Madison Dearborn Boots Up Biggest Deal Yet

Target: CDW Corp.

Sponsor: Madison Dearborn Partners

Purchase Price: $7.3 billion

Lenders: JP Morgan Securities Inc. and Lehman Brothers Inc.

Financial Advisor: Target: Morgan Stanley

Legal Counsel: Sponsor: Kirkland & Ellis LLP; Seller: Sidley Austin LLP

The fortunes of computer makers are in flux, but at least one PC retailer is making a fortune. And the siren song of strong revenue growth tempted Madison Dearborn Partners into making its biggest play ever—the acquisition of computer vendor CDW Corp.

Chicago-based Madison Dearborn agreed last month to acquire CDW in a public-to-private deal valued at about $7.3 billion.
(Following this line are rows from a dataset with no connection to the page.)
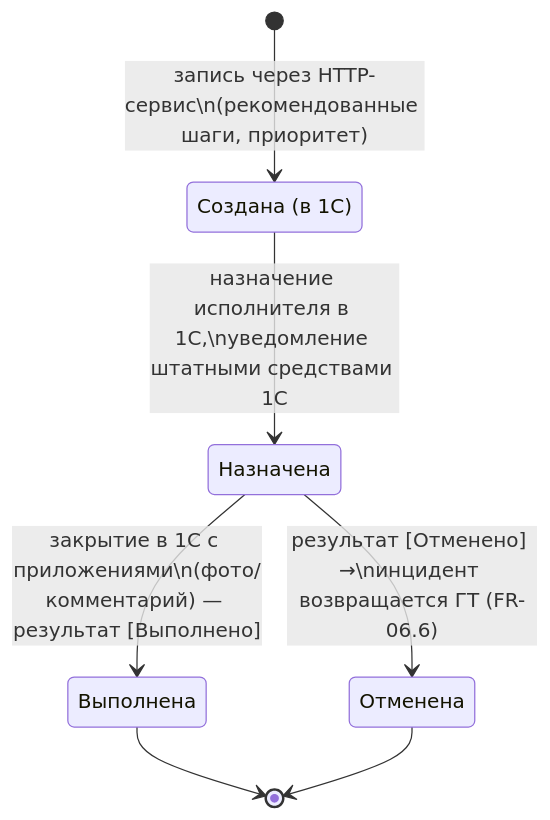
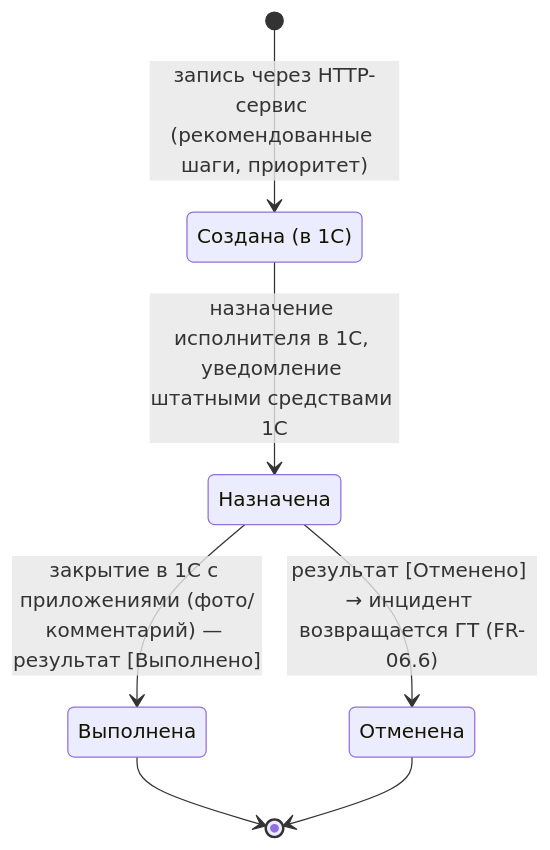
One commit to igorvolk1961/water_checker changed the third of 4 diagrams in docs/system_analysis/diagrams/state_incident_alert_task.md. Above: the diagram before and after it, drawn with Mermaid. The commit also changed other lines of this file and 8 other files, not shown here.

````diff
--- a/docs/system_analysis/diagrams/state_incident_alert_task.md
+++ b/docs/system_analysis/diagrams/state_incident_alert_task.md
@@ -48,13 +48,13 @@
 ```mermaid
 stateDiagram-v2
     state "Создана (в 1С)" as T1
     state "Назначена" as T2
     state "Выполнена" as T3
     state "Отменена" as T4
-    [*] --> T1 : запись через HTTP-сервис\n(рекомендованные шаги, приоритет)
-    T1 --> T2 : назначение исполнителя в 1С,\nуведомление штатными средствами 1С
-    T2 --> T3 : закрытие в 1С с приложениями\n(фото/комментарий) — результат [Выполнено]
-    T2 --> T4 : результат [Отменено] →\nинцидент возвращается ГТ (FR-06.6)
+    [*] --> T1 : запись через HTTP-сервис (рекомендованные шаги, приоритет)
+    T1 --> T2 : назначение исполнителя в 1С, уведомление штатными средствами 1С
+    T2 --> T3 : закрытие в 1С с приложениями (фото/комментарий) — результат [Выполнено]
+    T2 --> T4 : результат [Отменено] → инцидент возвращается ГТ (FR-06.6)
     T3 --> [*]
     T4 --> [*]
 ```
````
The deal’s per share price of $87.75 represents a 16.1 percent premium to the closing price on the last trading day before reports were published of a potential deal.

CDW is the largest and most profitable IT reseller in the world and the “most consistent performer” among its peers since 2000, according to Raymond James analyst Brian Alexander. Still, Alexander predicted that the “torrid” rise of CDW’s stock in the last three months—up nearly 45 percent—means that Madison Dearborn should expect little more than a 15.5 percent IRR on its money unless the buyout firm is able to significantly boost EBITDA. The same factors also mean that it’s unlikely a competitor will seek to top Madison Dearborn’s bid, Alexander wrote in a research note.

But analyst projections didn’t scare away Madison Dearborn, which secured debt financing on the deal from J.P. Morgan Securities Inc. and Lehman Brothers Inc. “Our decision to make the largest investment in the history of our firm is a real vote of confidence and an endorsement—the strongest possible endorsement we can make,” said Managing Director Ben Chereskin during a conference call with CDW analysts. Madison Dearborn didn’t return calls seeking further comment.

Vernon Hills, Ill-based CDW, whose customers include businesses, governments and schools, reported net sales of $6.8 billion in 2006, up from $6.3 billion in 2005. Profit dipped slightly over the same time period, but rebounded in the first quarter of 2007, when CDW reported earnings of $77 million, up from $62 million the year before. Revenue grew by more than 16 percent in the first quarter as well.

Pending shareholder approval, the deal is slated for completion either late in the third quarter or early in the fourth. CDW Founder Michael Krasny, the company’s largest shareholder, has agreed to vote his 22 percent of the company in favor the transaction, according to a statement issued by CDW.

Terms of the agreement give CDW a 30-day go-shop period (beginning May 29) to actively solicit third parties for higher bids. However, analysts suggest that Madison Dearborn’s offer will remain the highest, given CDW’s already high valuation and the fact that the deal was struck following a full-blown auction run by Morgan Stanley.

Madison Dearborn submitted the highest bid, CDW Chairman and CEO John Edwardson said in a conference call.

Madison Dearborn is currently investing out of Madison Dearborn Capital Partners V LP, which it closed last year with $6.5 billion. The firm’s specialty investment areas include communications, consumer, financial services and health care. CDW falls within the firm’s consumer niche, and joins existing retail investments such as Yankee Candle Co. Inc. and NWL Holding Inc., the holding company for National Wholesale Liquidators.—A.N.